The Value-Added Work of Management
Can we agree that as leaders, we only have one value-added job? That is, of course, to build leaders. When we wake up in the morning to get ready to go to work, our objective is ONE thing: develop people!!! Managers are blessed (challenged) with the responsibility of working closely with (thereby developing) people to build robust, bullet-proof processes free of the 8 wastes (defects, overproduction, waiting, non-essential processing, transport, inventory, motion and un-used employee brainpower). Our job is NOT to develop our offices, computers and conference rooms. Our job is definitely NOT to constantly firefight problems day after day.
Firefighting is not something you can put on the customer invoice. Your customer has zero interest in how much firefighting, pain and suffering or re-work went into delivering what they need. They won't pay for it. You pay. And it all comes out of your ability to pay your people more, which costs you the ability to recruit and develop new talent. Firefighting is a very common form of the waste of non-essential processing!

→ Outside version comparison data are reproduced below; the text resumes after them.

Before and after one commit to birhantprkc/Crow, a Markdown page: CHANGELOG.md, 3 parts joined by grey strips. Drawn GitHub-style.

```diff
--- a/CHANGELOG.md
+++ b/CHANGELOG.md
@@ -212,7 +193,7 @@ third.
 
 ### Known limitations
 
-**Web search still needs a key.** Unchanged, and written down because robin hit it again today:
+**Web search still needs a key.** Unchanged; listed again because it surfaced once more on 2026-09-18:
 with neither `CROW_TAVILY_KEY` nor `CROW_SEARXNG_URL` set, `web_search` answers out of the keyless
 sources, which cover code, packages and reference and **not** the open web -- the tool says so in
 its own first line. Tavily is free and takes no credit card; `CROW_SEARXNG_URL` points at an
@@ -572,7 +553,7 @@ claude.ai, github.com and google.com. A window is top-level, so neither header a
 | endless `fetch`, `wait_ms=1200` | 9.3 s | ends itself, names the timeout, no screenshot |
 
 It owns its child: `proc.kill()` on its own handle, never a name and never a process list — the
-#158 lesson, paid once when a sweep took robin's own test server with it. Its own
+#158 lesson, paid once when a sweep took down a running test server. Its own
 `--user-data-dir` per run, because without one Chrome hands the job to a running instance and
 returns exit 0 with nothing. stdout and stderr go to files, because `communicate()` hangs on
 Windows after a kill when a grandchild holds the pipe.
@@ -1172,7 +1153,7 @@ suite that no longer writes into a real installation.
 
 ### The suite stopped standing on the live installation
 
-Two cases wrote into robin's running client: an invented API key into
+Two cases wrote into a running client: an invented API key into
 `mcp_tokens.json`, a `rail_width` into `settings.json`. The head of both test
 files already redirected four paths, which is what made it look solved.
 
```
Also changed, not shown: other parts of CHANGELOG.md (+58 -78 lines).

In my own business, my goal was always to be the highest paying employer in our marketplace, to be in a position to offer the best health care and to pay the highest bonuses. The goal was to be recognized as one of the best companies to work in Connecticut (achieved 5 times). This goal was realized when our processes became more robust. Our processes became more robust when our attention as managers turned away from firefighting and toward working day after day with our process experts (the people who DO the work in the factory and in the offices) to slowly, steadily eliminate those 8 wastes in every process using the process of A3.
In his 2010 book Toyota Kata, Managing People for Improvement, Adaptiveness, and Superior Results, author Mike Rother talks about how 75-80% of a manager's time needs to be spent doing "improvement work". Firefighting and supervising are a far cry from improvement work, and NOBODY gets developed!
Respect for people means not sitting by (in our office or in meetings) and allowing people to do chaotic processes for a living. Humans are not fulfilled when they find themselves frustrated (and tired) doing the 8 wastes for a living with no end in sight. My hero, Taiichi Ohno, who is credited with developing what is now known as the Toyota Production System, was known as a volatile, impatient person. His frustration was not with the people who did the work, but with managers who would allow people to do bad processes day after day.
So try to remember that we have only one value-added job as managers: developing people so they don't feel like banging their heads against the wall!